GAAP Accounting Rules on Unrealized Capital Gains
Original post by Angie Mohr of Demand Media
Generally accepted accounting principles (GAAP) in the U.S. require that how you account for your company's investments on its balance sheet is dependent upon the company's intentions to trade or hold the securities. These rules are in flux as of the date of publication. As the U.S. moves towards its committed adoption of international accounting standards, the possibility exists of companies being able to account for all investments at fair market value.
What Are Unrealized Gains?
Unrealized gains represent increases in the value of investments you hold on your balance sheet that have not been realized through a sale of the investment. For example, if you held two stocks in your portfolio, and you bought Stock A for $12 a share and Stock B for $19 a share, the stocks may have very different values three months from now. If you sell Stock A for $15 a share, you have made a realized gain of $3 a share. It's locked in and cannot change because you no longer own the stock. If you're still holding Stock B but it's now worth $23 a share, you have an unrealized gain of $4 a share. This gain will change as the stock changes in market value and could even turn into an unrealized loss.
If your main intention is to hold investments for less than a year and plan to buy and sell frequently, they are considered trading securities. GAAP requires that these securities are revalued at every balance sheet period at their fair market value (FMV). FMV is determined by what you could get for them if you sold them today. Securities that are traded in public markets have an easily-established, published market value daily, and most trading securities fall into this category. The difference between the balance sheet value and the FMV is taken on the income statement as a gain.
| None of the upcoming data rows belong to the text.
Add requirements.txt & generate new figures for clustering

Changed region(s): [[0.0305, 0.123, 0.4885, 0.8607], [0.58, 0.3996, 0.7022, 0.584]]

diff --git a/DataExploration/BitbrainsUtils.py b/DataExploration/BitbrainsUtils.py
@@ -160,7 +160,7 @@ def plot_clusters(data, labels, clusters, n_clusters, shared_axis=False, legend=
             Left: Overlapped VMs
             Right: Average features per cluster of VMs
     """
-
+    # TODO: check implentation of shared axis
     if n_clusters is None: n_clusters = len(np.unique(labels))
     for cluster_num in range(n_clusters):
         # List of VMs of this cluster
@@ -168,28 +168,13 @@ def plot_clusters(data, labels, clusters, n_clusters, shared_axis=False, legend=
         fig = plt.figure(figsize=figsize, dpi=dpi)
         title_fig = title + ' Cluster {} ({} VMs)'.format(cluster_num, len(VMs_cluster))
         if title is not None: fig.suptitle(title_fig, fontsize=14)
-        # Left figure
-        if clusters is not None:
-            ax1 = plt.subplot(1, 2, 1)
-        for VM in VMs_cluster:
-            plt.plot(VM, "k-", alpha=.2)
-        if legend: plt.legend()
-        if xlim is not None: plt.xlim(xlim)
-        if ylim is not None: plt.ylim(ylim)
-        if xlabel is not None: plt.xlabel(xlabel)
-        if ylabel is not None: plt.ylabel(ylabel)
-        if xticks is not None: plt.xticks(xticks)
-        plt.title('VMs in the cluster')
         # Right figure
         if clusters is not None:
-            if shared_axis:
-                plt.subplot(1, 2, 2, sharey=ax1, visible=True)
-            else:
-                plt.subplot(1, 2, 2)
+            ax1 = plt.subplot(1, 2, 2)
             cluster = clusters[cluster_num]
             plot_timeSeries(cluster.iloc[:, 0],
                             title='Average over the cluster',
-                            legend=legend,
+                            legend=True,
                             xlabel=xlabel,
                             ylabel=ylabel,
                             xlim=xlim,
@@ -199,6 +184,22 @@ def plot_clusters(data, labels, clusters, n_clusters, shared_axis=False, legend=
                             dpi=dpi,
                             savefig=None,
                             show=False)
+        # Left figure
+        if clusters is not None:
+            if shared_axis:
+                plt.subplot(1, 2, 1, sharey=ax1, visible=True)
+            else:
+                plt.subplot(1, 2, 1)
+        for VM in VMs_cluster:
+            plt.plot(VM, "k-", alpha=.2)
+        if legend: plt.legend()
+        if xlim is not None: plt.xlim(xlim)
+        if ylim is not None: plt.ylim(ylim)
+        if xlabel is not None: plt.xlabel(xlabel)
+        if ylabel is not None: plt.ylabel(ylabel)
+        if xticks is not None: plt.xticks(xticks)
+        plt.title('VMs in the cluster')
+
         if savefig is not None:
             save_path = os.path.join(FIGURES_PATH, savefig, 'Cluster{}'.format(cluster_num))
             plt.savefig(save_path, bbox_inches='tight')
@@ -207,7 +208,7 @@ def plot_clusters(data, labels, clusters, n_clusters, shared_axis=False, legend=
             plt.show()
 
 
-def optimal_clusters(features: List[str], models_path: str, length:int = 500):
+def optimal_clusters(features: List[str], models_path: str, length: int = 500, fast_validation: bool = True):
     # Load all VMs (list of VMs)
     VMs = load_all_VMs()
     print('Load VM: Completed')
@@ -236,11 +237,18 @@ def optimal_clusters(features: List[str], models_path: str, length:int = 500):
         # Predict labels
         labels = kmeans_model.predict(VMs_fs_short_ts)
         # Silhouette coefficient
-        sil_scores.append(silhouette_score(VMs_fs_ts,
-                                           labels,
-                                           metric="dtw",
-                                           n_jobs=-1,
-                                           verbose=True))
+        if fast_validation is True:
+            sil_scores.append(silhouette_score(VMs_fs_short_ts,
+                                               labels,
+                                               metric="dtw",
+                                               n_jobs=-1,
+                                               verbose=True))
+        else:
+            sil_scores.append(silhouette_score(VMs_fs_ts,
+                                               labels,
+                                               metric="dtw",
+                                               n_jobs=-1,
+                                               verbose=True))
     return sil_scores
This is the default category for most investment portfolios in companies. Available for sale means that the company likely will not hold the securities forever, but is not actively trading them. GAAP requires that these securities are also revalued at every balance sheet date, but the difference between the recorded value and the FMV goes to the equity section of the balance sheet. This ensures that these unrealized gains and losses -- which may never be realized -- do not affect the current year net profit of the company.
Securities that the company plans to hold until their fixed maturity date are called held-to-maturity. The most common category of securities found here are bonds. Bonds mature on a certain date, at which time the company receives the face value of the bond and any accrued interest. The funds must then be reinvested. The value of a bond rises and falls based on current interest rates but, because none of these fluctuations will ever be realized, GAAP requires that this category of securities be recorded at amortized cost. Whatever premium or discount was paid for the bond is amortized into income over the life of the bond. This makes the recorded amount of the bond the same as its face value at maturity.
- PrinciplesofAccounting.com: Long-Term Investments
- PWC: Fair Value Reporting for Investment Properties Under US GAAP
About the Author
Angie Mohr is a syndicated finance columnist and freelancer who has been writing professionally since 1987. She is the author of the best-selling Numbers 101 for Small Business books and "Money$marts: Teaching Your Kids the Value of a Buck." She is a chartered accountant and certified management accountant with a Bachelor of Arts in economics from Wilfrid Laurier University.